WORK ITEM
In how many lines of the records does the word "axis" appear? Reply with the number and nothing else.
[PROVIDED INFORMATION Boundary: Start]
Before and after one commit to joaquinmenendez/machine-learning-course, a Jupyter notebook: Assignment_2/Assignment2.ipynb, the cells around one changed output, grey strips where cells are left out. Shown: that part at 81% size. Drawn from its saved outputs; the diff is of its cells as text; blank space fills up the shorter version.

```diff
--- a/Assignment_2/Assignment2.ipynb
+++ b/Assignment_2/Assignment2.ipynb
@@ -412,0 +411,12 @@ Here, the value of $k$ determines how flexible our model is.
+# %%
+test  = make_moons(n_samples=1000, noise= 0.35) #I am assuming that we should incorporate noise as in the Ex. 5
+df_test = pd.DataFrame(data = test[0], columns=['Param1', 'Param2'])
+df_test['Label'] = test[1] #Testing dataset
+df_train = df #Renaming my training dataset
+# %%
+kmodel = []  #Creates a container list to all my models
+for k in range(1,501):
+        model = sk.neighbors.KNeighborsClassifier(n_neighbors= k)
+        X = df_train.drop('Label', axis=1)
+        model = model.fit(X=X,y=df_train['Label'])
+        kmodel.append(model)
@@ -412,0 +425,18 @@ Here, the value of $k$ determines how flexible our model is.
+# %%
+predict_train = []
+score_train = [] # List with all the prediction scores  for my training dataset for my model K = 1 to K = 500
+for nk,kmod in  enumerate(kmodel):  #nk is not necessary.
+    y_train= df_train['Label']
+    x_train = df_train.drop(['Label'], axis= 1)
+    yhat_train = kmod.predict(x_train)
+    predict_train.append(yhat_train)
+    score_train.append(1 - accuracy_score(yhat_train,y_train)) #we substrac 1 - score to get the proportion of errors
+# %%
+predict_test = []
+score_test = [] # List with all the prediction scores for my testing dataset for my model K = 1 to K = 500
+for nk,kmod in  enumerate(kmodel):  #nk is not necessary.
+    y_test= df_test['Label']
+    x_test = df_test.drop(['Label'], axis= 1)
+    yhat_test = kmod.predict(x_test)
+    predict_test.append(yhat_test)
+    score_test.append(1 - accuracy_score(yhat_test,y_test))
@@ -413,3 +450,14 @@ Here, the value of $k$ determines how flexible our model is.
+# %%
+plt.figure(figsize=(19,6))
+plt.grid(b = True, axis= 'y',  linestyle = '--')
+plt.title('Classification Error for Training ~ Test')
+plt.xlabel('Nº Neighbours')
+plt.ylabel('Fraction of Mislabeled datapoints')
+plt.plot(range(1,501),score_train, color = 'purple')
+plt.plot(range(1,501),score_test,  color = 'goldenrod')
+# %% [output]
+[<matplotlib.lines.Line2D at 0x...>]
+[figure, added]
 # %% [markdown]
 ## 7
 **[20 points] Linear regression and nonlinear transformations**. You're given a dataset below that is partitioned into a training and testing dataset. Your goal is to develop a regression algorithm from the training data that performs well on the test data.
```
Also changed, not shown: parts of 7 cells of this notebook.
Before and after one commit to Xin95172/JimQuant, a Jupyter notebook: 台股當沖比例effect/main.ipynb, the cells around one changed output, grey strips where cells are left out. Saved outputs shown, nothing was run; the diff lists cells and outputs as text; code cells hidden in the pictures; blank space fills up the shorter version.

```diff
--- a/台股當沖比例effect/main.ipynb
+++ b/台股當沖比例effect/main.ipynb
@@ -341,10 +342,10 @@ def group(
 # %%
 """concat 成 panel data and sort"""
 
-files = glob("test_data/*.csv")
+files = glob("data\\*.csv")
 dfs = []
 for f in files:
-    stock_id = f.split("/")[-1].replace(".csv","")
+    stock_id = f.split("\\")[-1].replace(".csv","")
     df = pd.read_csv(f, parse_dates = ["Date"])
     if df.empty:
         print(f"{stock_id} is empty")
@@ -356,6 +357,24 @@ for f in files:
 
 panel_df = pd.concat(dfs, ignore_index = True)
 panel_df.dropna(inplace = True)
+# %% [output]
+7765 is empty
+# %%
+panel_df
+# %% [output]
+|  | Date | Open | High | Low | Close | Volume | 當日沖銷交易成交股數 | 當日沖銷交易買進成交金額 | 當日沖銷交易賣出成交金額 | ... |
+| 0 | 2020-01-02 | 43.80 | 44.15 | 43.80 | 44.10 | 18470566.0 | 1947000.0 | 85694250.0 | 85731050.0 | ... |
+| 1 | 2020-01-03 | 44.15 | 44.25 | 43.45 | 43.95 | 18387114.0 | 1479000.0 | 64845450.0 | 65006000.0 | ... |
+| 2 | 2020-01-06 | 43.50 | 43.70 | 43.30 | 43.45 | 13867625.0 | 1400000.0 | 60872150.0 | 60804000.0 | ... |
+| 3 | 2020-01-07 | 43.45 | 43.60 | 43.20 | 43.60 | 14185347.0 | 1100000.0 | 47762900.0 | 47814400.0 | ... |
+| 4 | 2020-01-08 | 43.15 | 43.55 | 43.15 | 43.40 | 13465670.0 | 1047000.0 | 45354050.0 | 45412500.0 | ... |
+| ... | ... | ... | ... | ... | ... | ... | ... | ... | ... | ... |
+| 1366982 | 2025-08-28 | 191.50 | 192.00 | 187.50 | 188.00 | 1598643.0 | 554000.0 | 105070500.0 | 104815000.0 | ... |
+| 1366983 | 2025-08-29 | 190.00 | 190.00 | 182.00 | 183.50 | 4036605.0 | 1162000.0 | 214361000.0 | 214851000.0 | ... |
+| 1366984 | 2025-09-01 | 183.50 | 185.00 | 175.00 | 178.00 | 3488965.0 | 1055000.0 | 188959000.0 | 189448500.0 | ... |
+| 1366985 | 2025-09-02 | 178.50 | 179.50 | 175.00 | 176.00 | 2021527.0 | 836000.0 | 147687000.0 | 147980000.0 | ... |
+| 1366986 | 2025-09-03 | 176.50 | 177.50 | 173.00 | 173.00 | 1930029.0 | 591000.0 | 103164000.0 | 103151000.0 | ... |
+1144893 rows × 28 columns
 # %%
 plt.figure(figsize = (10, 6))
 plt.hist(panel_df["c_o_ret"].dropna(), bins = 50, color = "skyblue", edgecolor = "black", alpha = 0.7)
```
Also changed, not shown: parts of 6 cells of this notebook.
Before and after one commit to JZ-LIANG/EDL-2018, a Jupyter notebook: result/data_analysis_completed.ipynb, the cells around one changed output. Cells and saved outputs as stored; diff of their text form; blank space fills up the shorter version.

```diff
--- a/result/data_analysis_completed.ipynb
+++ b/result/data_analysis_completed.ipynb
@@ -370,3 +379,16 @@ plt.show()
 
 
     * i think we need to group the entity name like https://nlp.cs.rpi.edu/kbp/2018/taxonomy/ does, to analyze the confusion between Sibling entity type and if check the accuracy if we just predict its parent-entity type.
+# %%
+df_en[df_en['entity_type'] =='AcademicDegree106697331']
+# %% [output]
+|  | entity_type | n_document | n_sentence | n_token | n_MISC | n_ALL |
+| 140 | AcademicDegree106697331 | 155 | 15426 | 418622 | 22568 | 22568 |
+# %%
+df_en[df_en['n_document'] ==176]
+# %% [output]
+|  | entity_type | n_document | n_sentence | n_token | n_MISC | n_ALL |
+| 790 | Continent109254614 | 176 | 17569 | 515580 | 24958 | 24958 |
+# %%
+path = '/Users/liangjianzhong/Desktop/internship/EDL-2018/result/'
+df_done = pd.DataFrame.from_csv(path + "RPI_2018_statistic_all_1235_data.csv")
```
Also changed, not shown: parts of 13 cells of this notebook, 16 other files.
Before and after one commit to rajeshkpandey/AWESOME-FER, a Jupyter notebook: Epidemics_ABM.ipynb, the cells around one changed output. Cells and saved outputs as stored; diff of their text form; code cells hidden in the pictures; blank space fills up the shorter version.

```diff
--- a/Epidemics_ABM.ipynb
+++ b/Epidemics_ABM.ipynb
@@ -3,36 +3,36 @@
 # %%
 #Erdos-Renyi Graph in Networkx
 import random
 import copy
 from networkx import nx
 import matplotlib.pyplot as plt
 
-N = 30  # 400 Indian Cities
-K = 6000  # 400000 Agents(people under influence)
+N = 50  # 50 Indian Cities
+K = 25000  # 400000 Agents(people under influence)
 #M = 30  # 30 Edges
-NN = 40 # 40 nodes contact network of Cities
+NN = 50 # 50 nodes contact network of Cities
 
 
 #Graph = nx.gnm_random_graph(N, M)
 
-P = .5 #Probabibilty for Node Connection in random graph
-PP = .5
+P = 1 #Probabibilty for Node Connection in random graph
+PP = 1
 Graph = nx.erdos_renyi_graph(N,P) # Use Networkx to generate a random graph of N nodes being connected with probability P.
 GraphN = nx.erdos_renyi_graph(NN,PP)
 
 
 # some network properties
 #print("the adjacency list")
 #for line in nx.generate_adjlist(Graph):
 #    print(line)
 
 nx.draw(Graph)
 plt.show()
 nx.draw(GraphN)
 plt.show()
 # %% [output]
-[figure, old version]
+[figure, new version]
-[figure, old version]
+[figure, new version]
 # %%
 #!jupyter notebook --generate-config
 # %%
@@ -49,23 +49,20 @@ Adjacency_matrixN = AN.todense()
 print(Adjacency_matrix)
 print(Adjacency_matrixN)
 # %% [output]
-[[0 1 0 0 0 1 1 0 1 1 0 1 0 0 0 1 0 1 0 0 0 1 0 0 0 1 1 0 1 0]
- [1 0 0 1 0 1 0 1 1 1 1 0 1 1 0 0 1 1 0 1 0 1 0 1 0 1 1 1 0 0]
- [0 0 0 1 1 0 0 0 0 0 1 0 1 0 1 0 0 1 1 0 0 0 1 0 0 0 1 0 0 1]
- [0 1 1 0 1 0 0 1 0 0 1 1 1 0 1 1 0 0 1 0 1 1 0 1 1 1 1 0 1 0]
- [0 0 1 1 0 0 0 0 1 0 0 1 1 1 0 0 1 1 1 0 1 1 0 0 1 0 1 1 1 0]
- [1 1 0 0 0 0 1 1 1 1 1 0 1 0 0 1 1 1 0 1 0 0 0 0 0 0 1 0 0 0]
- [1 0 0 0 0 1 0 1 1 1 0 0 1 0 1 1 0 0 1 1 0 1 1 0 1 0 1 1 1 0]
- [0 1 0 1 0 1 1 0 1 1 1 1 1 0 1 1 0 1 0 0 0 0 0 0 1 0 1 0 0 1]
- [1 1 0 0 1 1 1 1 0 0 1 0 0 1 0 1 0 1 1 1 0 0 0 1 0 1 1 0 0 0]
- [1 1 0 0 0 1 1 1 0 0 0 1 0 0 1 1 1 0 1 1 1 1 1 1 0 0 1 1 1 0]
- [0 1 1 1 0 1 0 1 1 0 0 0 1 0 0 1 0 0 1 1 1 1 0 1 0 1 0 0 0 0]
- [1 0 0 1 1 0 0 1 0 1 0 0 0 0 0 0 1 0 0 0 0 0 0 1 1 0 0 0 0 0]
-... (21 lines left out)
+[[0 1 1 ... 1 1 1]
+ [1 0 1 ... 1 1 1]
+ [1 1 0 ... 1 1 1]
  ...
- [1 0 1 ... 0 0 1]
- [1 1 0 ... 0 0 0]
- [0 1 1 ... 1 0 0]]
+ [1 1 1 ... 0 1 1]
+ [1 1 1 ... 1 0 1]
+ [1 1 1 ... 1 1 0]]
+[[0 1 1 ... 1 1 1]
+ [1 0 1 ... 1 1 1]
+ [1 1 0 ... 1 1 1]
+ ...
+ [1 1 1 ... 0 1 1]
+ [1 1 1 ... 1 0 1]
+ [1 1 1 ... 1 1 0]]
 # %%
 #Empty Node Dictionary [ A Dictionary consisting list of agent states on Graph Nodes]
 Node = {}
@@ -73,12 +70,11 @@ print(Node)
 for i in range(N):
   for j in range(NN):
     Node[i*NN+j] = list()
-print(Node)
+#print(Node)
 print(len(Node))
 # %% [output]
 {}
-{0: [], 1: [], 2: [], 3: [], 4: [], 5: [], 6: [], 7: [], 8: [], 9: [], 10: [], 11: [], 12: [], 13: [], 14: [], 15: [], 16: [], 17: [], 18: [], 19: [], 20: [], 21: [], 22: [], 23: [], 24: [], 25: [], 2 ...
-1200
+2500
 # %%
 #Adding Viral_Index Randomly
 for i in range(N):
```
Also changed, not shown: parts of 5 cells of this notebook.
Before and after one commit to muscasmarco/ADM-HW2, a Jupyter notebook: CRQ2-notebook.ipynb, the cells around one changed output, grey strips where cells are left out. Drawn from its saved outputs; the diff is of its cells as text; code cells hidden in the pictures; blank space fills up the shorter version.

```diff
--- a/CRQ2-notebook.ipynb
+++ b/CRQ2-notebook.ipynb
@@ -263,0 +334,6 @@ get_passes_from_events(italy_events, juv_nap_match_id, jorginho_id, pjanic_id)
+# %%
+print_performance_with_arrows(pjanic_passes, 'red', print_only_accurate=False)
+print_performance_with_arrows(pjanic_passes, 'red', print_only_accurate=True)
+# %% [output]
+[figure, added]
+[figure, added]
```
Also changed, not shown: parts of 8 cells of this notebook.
[PROVIDED INFORMATION Boundary: End]
YOUR RESPONSE
4